Today Alice and I went into town early for a breakfast at the Suomi, and then on to the groundbreaking ceremony for the new lake lab on the waterfront on campus. I’m glad we went. We were supporting the folks in the Biology Department that worked hard to bring this about, and we enjoyed talking to several of the people there. After they started taking pictures of guys in suits sticking gold painted shovels into a pile of sand, we snuck out and did our errands.

brackets.jpgOne thing I had to buy was enough steel strap to fabricate the brackets for the outdoor woodpile project. I calculated I needed 50′ of strap, which I bought at Ripley Products in Hancock, and bungeed onto the car rack. We ran out other errands, and the last stop was at the hardware at Festival Foods so I could buy a Fein Multimaster tool kit. I’ve been looking at these for months now, and finally decided to get one today. I haven’t even gotten it out of the box yet… that is how busy we’ve been today.

carrying.jpgAfter we got home and got organized, I started making the 2x4s needed for the project. I hauled in several planks from the woodpile in back of the garage. These are spruce planks I milled with my sawmill years ago. Even though they are dry, they are heavy. If you could see this picture clearly enough, you’d see a grimace as the plank settled into my shoulder.

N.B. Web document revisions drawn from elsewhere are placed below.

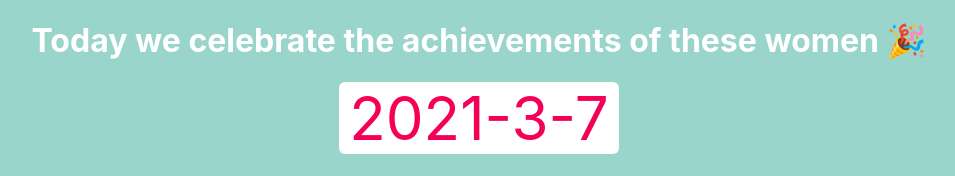
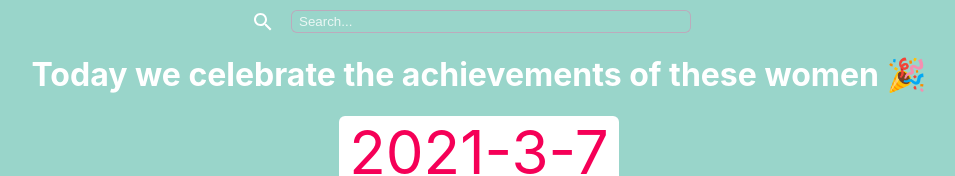
Before and after one commit to slin14/women_in_stem, a React (Create React App) app in the folder women-in-stem/: page / in a window 1280 px wide. Shown: the top 176 px of the page, without its empty margins (161-1116 px from the left). Built offline with nearby package versions, Linux system fonts and the light colour scheme.

Commit message:
added dependencies

```diff
--- a/women-in-stem/src/App.js
+++ b/women-in-stem/src/App.js
@@ -2,6 +2,7 @@ import './App.css';
 import Carousel from './components/Carousel'
 import styled from 'styled-components'
 import {motion} from 'framer-motion'
+import SearchContainer from './components/SearchContainer'
 
 
 function App() {
@@ -14,6 +15,7 @@ function App() {
     <div className="App">
       <Container>
         <NavbarContainer>
+          <SearchContainer/>
           <h1>
             Today we celebrate the achievements of these women 🎉
           </h1>
--- /dev/null
+++ b/women-in-stem/src/components/SearchContainer.js
@@ -0,0 +1,91 @@
+import React from 'react'
+import styled from 'styled-components'
+import SearchIcon from '@material-ui/icons/Search'
+
+function SearchContainer() {
+    return (
+        <Container>
+            <Main>
+                <SearchIcon />
+                <SearchContain>
+                    <Search>
+                        <input type="text" placeholder="Search..."/>
+                    </Search>
+                </SearchContain>
+            </Main>
+            <UserContainer>
+                <Name>
+                </Name>
+            </UserContainer>
+        </Container>
+    )
+}
+
+export default SearchContainer
+
+
+const Container = styled.div`
+    // background:linear-gradient(45deg, #350d36, #ef5350);
+    color: white;
+    display:flex;
+    align-items: center;
+    justify-content: center;
+    position: relative;
+    margin-top: 10px;
+    // spread the item as far as possible from each other^
+
+
+`
+
+const Main = styled.div`
+    display: flex;
+    margin-left: 16px;
+    margin-right: 16px;
+`
+
+const SearchContain = styled.div`
+    min-width:400px;
+    margin-left: 16px;
+    margin-right: 16px;
+    // margin is outside the element, padding is inside the element
+`
+
+const Search = styled.div`
+    width: 100%;
+    box-shadow: inset 0 0 0 1px rgb(188, 171, 188);
+    border-radius: 6px;
+    display: flex;
+    align-items:center;
+
+    input{
+        background-color: transparent;
+        border: none;
+        padding-left: 8px;
+        padding-right: 8px;
+        color: white;
+        padding-top:4px;
+        padding-bottom:4px;
+        ::placeholder {
+            color: white;
+            opacity: 0.8;
+        }
+
+    }
+
+    input:focus{
+        outline:none;
+    }
+`
+
+const UserContainer = styled.div`
+    display:flex;
+    align-items:center;
+    padding-right: 16px;
+    position: absolute;
+    //this takes this element out of context of the Container, so it will always stick to the right hand side
+    right: 0;
+`
+
+const Name = styled.div`
+    padding-right: 16px;
+`
```
Also changed, not shown: 1 other file (tests, documents, lock files or other folders).
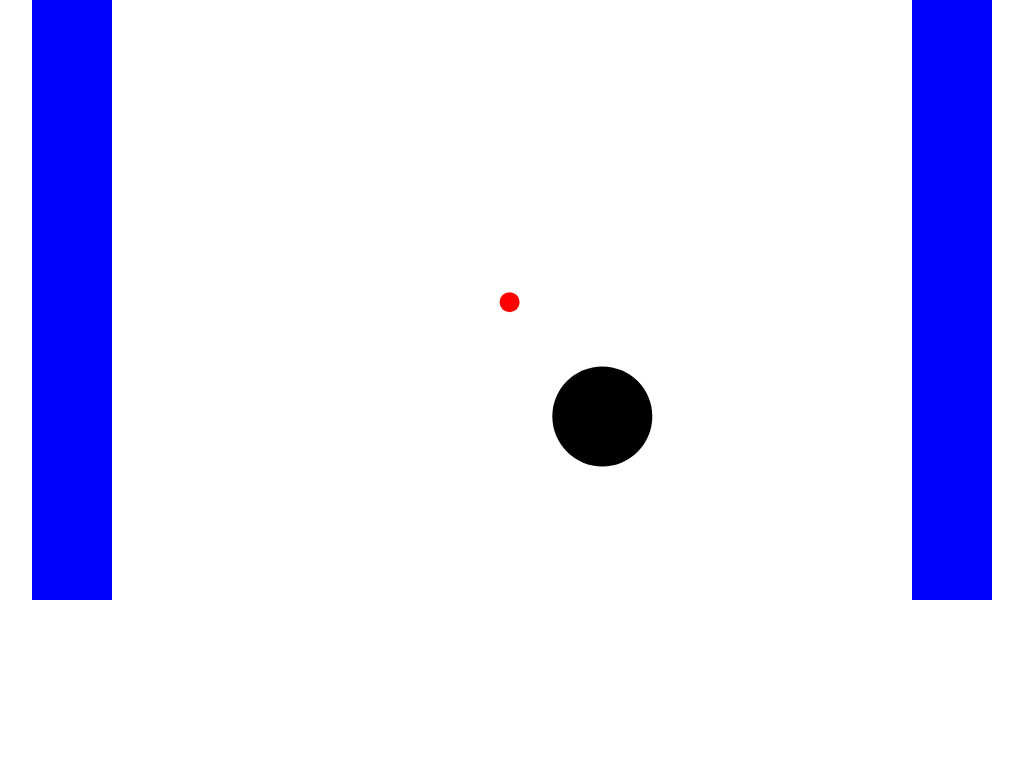
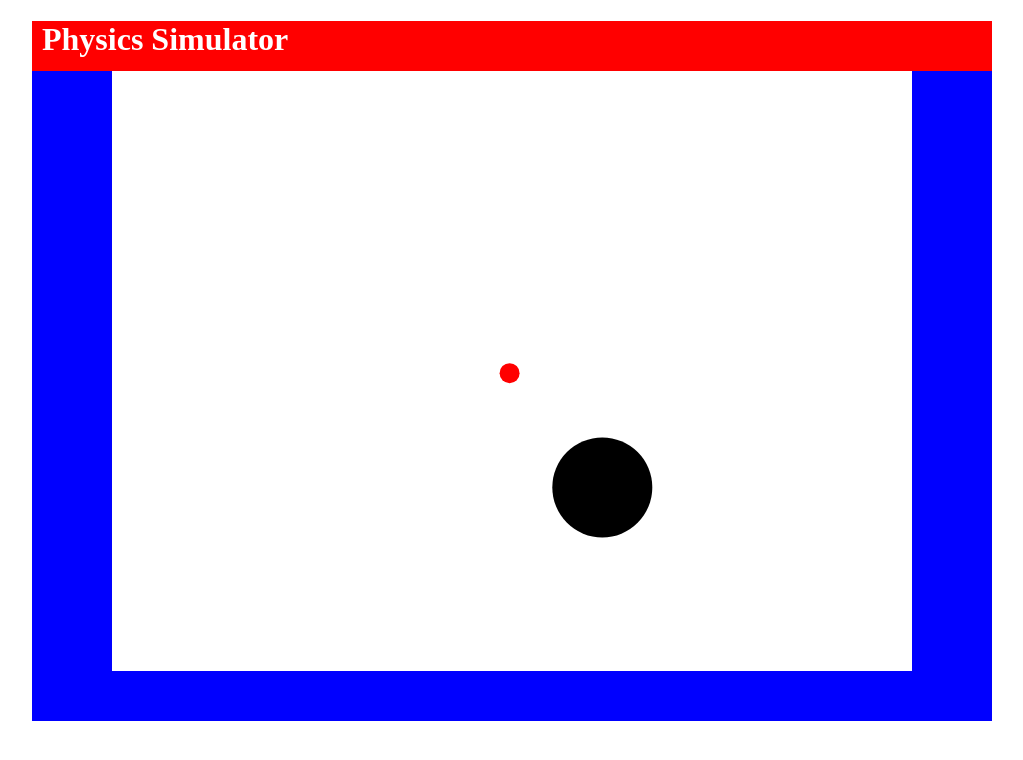
Before and after one commit to AgentX1994/SimpleJSPhysics, a plain HTML site: page index.html in a window 1280 px wide. Shown: the whole page, without its empty margins (128-1151 px from the left). Drawn offline with Linux system fonts and the light colour scheme.

Commit message:
Changes styling of website

```diff
--- a/index.html
+++ b/index.html
@@ -10,6 +10,11 @@
         <link rel="stylesheet" type="text/css" href="styles.css">
     </head>
     <body>
+        <header id="myHeader">
+            <div id="logo">
+                <h1>Physics Simulator</h1>
+            </div>
+        </header>
         <div id="container">
             <canvas id="myCanvas" width="800" height="600"></canvas>
         </div>
--- a/styles.css
+++ b/styles.css
@@ -4,9 +4,22 @@ body {
     padding: 0px;
 }
 
+#myHeader {
+    width: 75%;
+    height: 50px;
+    margin: auto;
+    background-color: red;
+}
+
+#logo {
+    padding: 0px 10px;
+    color: white;
+}
+
 #container {
     background-color: blue;
     width: 75%;
+    height: 650px;
     padding: 0px;
     margin: auto;
     overflow: hidden;
```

Once in the garage I set them on my miter saw table,squared them off and cut them to length. Then I ripped them to 3″ wide on the tablesaw, and moved them over to the painting department.sawing.jpg Alice graciously agreed to prime them for me. I needed 16 for this project. The old system I had depended on flimsy 2x2s to hold up the sheet metal that keeps the wood dry. This new system uses spruce 2x3s; much stronger than before.

Once the wood was cut and being painted, I could concentrate on the brackets. I had some 2 1/2″ square tube set aside for a project that never materialized. I set up the metal-cutting bandsaw and cut it into chunks 2″ long. I also cut up the steel strap I bought today into 16″ lengths. Once cut, each piece of steel had to have its sharp edges ground off, and several holes drilled. alicepaint.jpgThen they moved to the welding table where they took their final form. The three shown in the earlier picture still need to have some grinding done, and then will be painted with Rustoleum primer before they are finished. The way things are going, I should have a couple ready tomorrow so I can resume processing next year’s firewood.

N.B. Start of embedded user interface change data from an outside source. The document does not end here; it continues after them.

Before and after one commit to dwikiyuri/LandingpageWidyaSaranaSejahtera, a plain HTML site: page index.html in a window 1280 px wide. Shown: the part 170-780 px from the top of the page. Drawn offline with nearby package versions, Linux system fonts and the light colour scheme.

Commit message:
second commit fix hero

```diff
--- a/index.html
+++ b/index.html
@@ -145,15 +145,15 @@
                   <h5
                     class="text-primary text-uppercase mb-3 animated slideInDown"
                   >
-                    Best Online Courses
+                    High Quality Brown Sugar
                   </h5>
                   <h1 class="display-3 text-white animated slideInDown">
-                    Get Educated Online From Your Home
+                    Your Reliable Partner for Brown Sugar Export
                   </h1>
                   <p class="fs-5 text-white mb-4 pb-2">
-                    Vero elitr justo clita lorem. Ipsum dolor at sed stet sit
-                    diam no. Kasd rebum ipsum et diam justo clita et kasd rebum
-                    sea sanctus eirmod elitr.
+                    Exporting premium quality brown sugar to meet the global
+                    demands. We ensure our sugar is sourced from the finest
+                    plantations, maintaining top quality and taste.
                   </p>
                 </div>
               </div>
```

They Don’t Always Go According To Plan

Tuesday, August 3rd, 2010

My plan this morning was to get out to the woods first thing in the cool of the morning to get another load of logs for the firewood project. It seemed simple enough as a concept, but in execution, it proved troublesome. About the time I was ready to saddle up and head out there, my pager went off for a first responder call. Of course I can’t talk about the incident, but I can tell you it took far longer than usual, and that it affected me strongly. Still I managed to slide back into the household flow, and by about 5:00 I was on my way out to the woods with my buddy.

frank.jpgFranco is happy to ride in the back of the Scout when we go out to the woods. Alice says he looks so cute back there that she wanted some pictures, and this one is my favorite. We had a deadline because I had an important fire department meeting tonight. We worked pretty steadily and got a load out in time for me to head to the firehall. As we were moving logs onto the forks of the dozer, I disturbed a bee’s nest, and fortunately no one got stung this time, and it didn’t stop me from moving all but one of the logs onto the dozer.

Last night’s post had a paragraph about some road copper I found, one of which was a piece of quartz that looked like it was dipped in molten copper. While I had a spare moment today, I did a google search to see if I could learn more about this phenomenon, and was directed to several sites that sell crystals for their healing power! It got me to thinking that this specimen might have some monetary value among the folks that believe this sort of thing. The dilemma I’m suffering from is whether I would be supporting this silliness by selling the thing to them (assuming they would want it.) What do you think?